## What is expected
Where an entry holds an image, leave the image out; otherwise reproduce the entry exactly.

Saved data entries
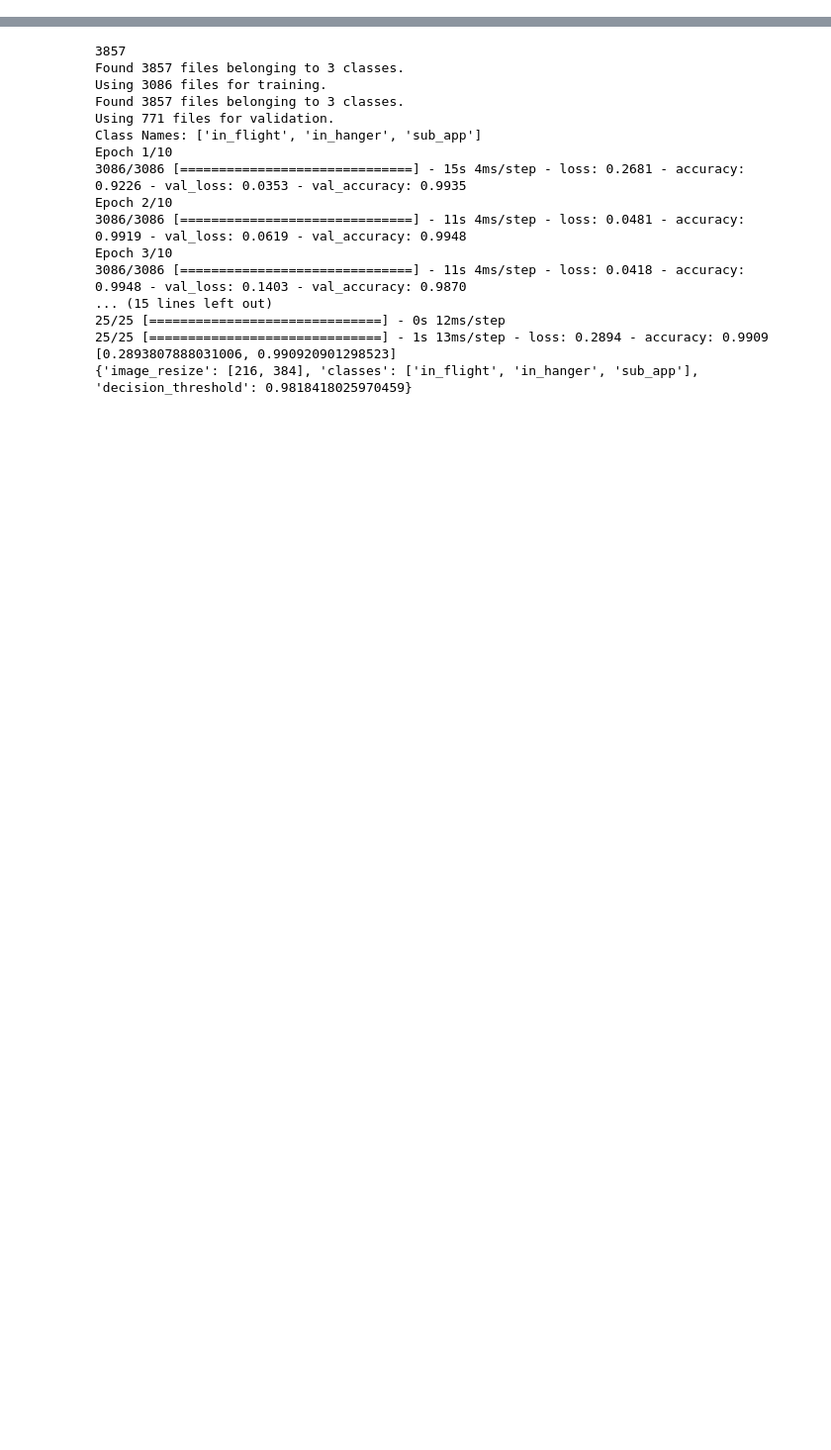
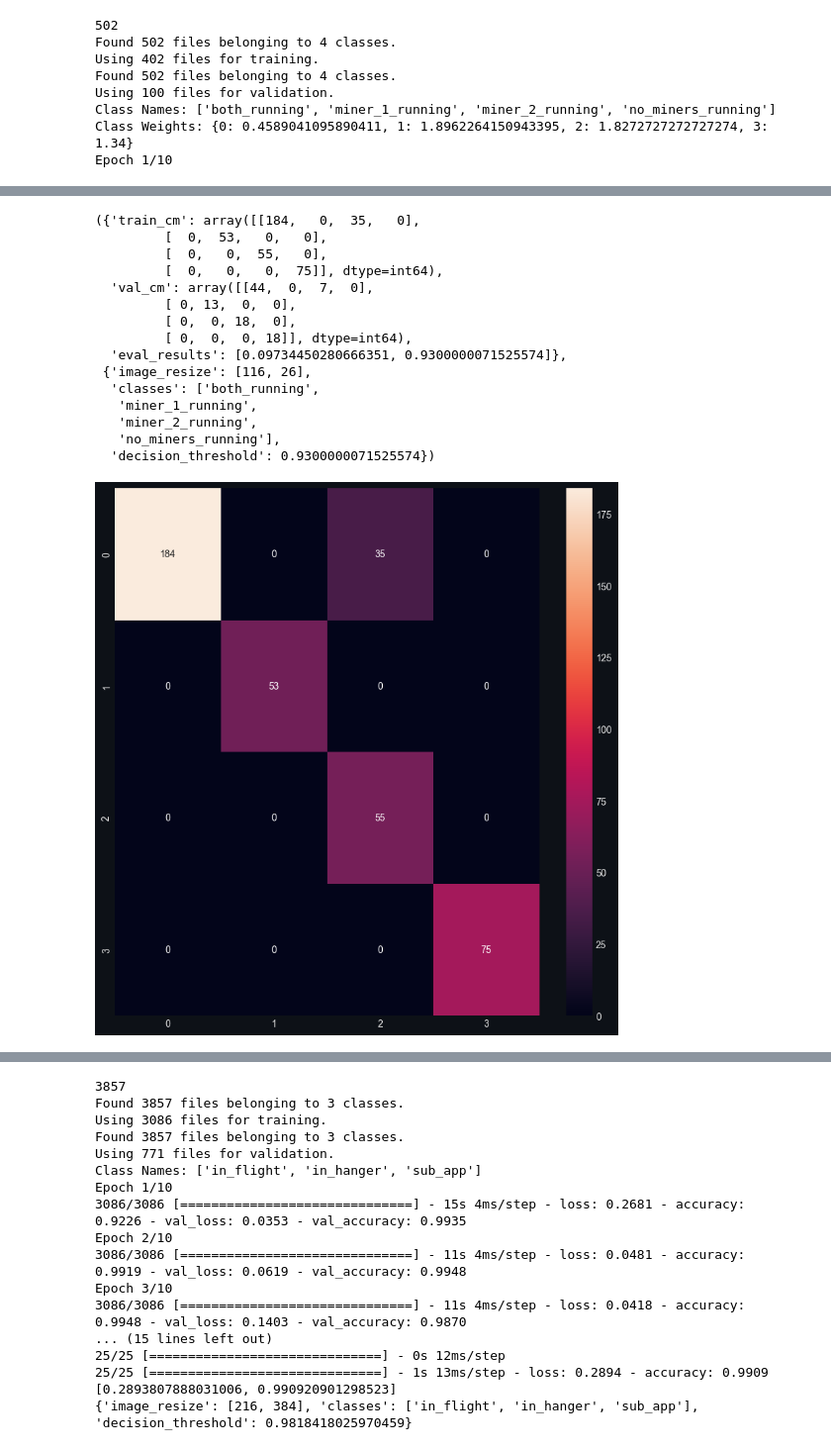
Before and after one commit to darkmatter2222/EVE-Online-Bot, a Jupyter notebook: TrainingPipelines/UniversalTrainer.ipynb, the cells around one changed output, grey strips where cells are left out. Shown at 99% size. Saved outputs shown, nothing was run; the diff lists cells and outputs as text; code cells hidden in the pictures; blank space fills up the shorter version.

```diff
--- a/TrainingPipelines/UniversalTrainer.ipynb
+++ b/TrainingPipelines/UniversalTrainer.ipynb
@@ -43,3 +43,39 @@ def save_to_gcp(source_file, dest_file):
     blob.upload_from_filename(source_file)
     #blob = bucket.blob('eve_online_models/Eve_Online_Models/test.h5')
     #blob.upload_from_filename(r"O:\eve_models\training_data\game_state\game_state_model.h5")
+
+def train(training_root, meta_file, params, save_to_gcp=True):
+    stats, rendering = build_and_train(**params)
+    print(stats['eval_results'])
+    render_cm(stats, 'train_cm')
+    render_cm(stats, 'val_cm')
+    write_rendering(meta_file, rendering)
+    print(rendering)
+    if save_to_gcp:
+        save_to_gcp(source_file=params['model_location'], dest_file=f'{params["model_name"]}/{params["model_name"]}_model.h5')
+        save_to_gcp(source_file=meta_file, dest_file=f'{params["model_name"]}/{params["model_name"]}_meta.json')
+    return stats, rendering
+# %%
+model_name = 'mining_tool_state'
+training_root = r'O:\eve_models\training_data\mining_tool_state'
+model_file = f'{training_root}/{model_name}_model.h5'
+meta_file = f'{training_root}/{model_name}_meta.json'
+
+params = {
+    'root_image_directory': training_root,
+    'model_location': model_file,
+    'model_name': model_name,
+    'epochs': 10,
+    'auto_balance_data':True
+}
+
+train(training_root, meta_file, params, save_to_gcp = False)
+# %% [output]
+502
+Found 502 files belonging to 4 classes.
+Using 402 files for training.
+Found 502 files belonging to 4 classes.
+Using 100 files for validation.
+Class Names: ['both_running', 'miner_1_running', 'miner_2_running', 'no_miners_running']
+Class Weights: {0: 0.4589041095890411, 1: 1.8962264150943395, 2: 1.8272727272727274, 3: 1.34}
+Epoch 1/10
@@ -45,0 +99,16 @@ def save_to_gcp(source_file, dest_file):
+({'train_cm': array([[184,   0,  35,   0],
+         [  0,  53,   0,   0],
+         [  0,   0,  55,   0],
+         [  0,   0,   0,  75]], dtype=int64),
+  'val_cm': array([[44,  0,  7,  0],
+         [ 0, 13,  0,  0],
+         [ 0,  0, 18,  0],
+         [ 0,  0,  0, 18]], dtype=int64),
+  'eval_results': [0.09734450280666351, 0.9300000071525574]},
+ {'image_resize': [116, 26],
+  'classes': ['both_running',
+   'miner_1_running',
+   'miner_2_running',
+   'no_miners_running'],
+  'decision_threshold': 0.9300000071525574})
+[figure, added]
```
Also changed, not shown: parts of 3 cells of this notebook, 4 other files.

## Result
Before and after one commit to darkmatter2222/EVE-Online-Bot, a Jupyter notebook: TrainingPipelines/UniversalTrainer.ipynb, the cells around one changed output, grey strips where cells are left out. Shown at 99% size. Saved outputs shown, nothing was run; the diff lists cells and outputs as text; code cells hidden in the pictures; blank space fills up the shorter version.

```diff
--- a/TrainingPipelines/UniversalTrainer.ipynb
+++ b/TrainingPipelines/UniversalTrainer.ipynb
@@ -43,3 +43,39 @@ def save_to_gcp(source_file, dest_file):
     blob.upload_from_filename(source_file)
     #blob = bucket.blob('eve_online_models/Eve_Online_Models/test.h5')
     #blob.upload_from_filename(r"O:\eve_models\training_data\game_state\game_state_model.h5")
+
+def train(training_root, meta_file, params, save_to_gcp=True):
+    stats, rendering = build_and_train(**params)
+    print(stats['eval_results'])
+    render_cm(stats, 'train_cm')
+    render_cm(stats, 'val_cm')
+    write_rendering(meta_file, rendering)
+    print(rendering)
+    if save_to_gcp:
+        save_to_gcp(source_file=params['model_location'], dest_file=f'{params["model_name"]}/{params["model_name"]}_model.h5')
+        save_to_gcp(source_file=meta_file, dest_file=f'{params["model_name"]}/{params["model_name"]}_meta.json')
+    return stats, rendering
+# %%
+model_name = 'mining_tool_state'
+training_root = r'O:\eve_models\training_data\mining_tool_state'
+model_file = f'{training_root}/{model_name}_model.h5'
+meta_file = f'{training_root}/{model_name}_meta.json'
+
+params = {
+    'root_image_directory': training_root,
+    'model_location': model_file,
+    'model_name': model_name,
+    'epochs': 10,
+    'auto_balance_data':True
+}
+
+train(training_root, meta_file, params, save_to_gcp = False)
+# %% [output]
+502
+Found 502 files belonging to 4 classes.
+Using 402 files for training.
+Found 502 files belonging to 4 classes.
+Using 100 files for validation.
+Class Names: ['both_running', 'miner_1_running', 'miner_2_running', 'no_miners_running']
+Class Weights: {0: 0.4589041095890411, 1: 1.8962264150943395, 2: 1.8272727272727274, 3: 1.34}
+Epoch 1/10
@@ -45,0 +99,16 @@ def save_to_gcp(source_file, dest_file):
+({'train_cm': array([[184,   0,  35,   0],
+         [  0,  53,   0,   0],
+         [  0,   0,  55,   0],
+         [  0,   0,   0,  75]], dtype=int64),
+  'val_cm': array([[44,  0,  7,  0],
+         [ 0, 13,  0,  0],
+         [ 0,  0, 18,  0],
+         [ 0,  0,  0, 18]], dtype=int64),
+  'eval_results': [0.09734450280666351, 0.9300000071525574]},
+ {'image_resize': [116, 26],
+  'classes': ['both_running',
+   'miner_1_running',
+   'miner_2_running',
+   'no_miners_running'],
+  'decision_threshold': 0.9300000071525574})
+[figure, added]
```
Also changed, not shown: parts of 3 cells of this notebook, 4 other files.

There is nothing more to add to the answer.